Summer’s little ones

Summer has its undisputable winning creatures. When I was in the tropics a few years ago, I was happy to have a single silhouette of a hummingbird in one of my pictures.

Female Ruby Throated Hummingbird

Never would I have thought to get so close to them, way out of the tropics as well. Hummingbirds are fairly rare in Europe, but not here. Here, they are the kings or queens of summer.

People that do not know better think that Winnipeg is one of the longest and best frozen cities in the world, with about 10 days of summer. Good for them, so it remains way calmer here during summer time Smile. The animals must know it too. Winnipeg is full of animals in summer, be it deer crossing the roads, rabbits or all kinds of birds and insects.

Female Ruby Throated HummingbirdFemale Ruby Throated Hummingbird

The hummingbird being the most surprising one for me. Winnipeg is on the same latitude as Brussels, Belgium. No way you find any hummingbird in Brussels! But then again, this is Winnipeg, Manitoba.

Europe has been cleaned from animals for centuries, man only has had the chance for that for about 300 years here. Enough to do damage, but not as severe as in Europe. But let’s stay positive and talk about those small critters that inhabit Winnipeg and surrounding area in summer.

Adult Cedar WaxwingAdult Cedar Waxwing

Let’s start with a bandit among birds, the Cedar Waxwing. It only lives here during summer, and makes its way south during winter. The mask over the eyes sometimes gives it the nickname “bandit” although the birds wouldn’t care about that, I think. Cedar Waxwings nest in summer and the juveniles can be seen late into fall.

Juvenile Cedar WaxwingJuvenile Cedar Waxwing

Just to see the difference, the above photo is a juvenile Cedar Waxwing. Already on its way to become a masked bird, but still far away from its adult plumage.

Male American GoldfinchMale American Goldfinch

The most visible birds are the Gold Finches. Above the male, they are bright yellow and black (bright for the yellow, not bright black…). As soon as the temperatures fall, this bird is gone and will make place for others.

But of course it’s not only about birds in  and around Winnipeg. There are also lots of noteworthy insects. I am NOT talking about the mosquitoes here, they are beyond my limit of tolerance for photography. The only way to take a picture of them is when they fill themselves up with my blood. I won’t allow that.

Busy beeBusy bee

Other insects are very useful though. Bees with their well known functions for providing honey and other products. I cannot name the flower it is on, but one thing I can say… That flower is as hard as plastic, even if it looks soft and fluffy.

Mourning Cloak butterflyMourning Cloak butterfly
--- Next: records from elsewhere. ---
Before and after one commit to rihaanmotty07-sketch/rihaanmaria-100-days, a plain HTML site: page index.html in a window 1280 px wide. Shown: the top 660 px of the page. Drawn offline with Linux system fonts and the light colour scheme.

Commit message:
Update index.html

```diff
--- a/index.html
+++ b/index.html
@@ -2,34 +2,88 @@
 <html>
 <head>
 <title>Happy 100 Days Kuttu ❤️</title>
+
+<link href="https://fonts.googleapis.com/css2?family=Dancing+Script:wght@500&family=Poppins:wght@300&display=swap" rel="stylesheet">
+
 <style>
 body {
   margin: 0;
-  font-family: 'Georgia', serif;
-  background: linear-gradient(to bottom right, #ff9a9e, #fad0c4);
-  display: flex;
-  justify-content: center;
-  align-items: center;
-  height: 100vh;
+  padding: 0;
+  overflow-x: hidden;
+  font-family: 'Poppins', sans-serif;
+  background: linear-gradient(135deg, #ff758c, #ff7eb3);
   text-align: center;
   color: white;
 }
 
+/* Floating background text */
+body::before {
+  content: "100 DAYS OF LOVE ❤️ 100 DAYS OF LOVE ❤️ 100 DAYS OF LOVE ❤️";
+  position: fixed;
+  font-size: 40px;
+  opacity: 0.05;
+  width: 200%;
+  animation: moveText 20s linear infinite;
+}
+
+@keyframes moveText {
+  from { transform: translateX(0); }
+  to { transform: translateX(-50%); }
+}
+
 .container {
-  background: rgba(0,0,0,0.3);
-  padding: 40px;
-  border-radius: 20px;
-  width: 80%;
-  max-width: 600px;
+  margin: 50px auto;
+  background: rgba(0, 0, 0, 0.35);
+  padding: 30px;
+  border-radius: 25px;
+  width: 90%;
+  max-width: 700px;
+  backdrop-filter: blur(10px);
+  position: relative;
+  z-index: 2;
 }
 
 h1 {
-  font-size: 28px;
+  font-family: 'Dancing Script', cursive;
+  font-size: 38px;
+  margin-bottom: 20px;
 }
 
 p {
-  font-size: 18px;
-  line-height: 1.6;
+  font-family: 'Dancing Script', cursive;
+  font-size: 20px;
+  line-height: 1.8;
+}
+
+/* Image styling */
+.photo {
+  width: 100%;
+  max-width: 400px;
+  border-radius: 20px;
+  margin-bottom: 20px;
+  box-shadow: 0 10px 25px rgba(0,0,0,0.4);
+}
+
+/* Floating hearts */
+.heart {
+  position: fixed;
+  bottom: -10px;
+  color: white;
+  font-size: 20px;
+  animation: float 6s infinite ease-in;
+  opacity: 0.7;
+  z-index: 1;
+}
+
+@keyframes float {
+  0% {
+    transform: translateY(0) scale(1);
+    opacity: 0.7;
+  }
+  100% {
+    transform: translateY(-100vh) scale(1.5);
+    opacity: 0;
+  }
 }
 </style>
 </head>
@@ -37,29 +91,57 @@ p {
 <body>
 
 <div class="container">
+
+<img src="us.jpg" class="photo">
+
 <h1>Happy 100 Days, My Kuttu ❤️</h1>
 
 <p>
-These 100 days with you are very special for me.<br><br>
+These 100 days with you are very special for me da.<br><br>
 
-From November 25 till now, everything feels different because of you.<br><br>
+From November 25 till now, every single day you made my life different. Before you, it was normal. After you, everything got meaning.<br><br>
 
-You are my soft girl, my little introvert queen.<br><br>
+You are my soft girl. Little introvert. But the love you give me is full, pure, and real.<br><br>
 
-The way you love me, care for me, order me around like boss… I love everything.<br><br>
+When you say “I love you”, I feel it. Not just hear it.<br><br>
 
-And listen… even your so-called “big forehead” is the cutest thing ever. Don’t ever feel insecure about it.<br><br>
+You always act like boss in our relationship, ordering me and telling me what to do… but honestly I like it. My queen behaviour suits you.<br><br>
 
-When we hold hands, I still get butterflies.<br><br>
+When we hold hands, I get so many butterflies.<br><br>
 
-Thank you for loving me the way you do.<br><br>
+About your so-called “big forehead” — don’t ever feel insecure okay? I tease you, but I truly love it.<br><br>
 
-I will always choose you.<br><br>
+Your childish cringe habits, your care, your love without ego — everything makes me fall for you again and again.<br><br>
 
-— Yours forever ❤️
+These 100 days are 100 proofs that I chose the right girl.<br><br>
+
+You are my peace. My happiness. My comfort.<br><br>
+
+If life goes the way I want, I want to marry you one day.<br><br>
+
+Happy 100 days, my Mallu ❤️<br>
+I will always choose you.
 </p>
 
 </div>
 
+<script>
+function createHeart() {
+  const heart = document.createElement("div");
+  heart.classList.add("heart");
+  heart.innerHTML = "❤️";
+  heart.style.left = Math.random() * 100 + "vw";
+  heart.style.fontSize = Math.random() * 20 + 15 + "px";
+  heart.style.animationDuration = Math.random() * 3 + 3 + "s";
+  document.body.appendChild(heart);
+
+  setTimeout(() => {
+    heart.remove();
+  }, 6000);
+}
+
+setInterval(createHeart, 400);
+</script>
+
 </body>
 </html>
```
The Mourning Cloak, a well known visitor on my blog. I arrives in early spring and only disappears later summer and fall. This is a particular beautiful specimen, it has fringed wings. Not from flying too much around, it was born that way.

The MonarchThe Monarch

Then there is the king of the butterflies named Monarch. A butterfly of about 8cm wingspan. Definitely intimidating when it flies straight toward your face. Some would say “Duck!”

Four Spotted SkimmerFour Spotted Skimmer

And let’s not forget our best friends in the combat against mosquitoes, the dragonfly. This four spotted skimmer does a fantastic job of cleaning the planet around me of mosquitoes. Its unique food consists of mosquitoes. Way to go my Dragon Friend!

But, I have to say that this summer again, the mosquitoes have kept a low profile. Lucky for me, not so good for the flying dragons.

These are some small creatures of Summer in Manitoba. Of course there are thousands more, but I only know so many of them and not all of them live around Winnipeg…

Until next time…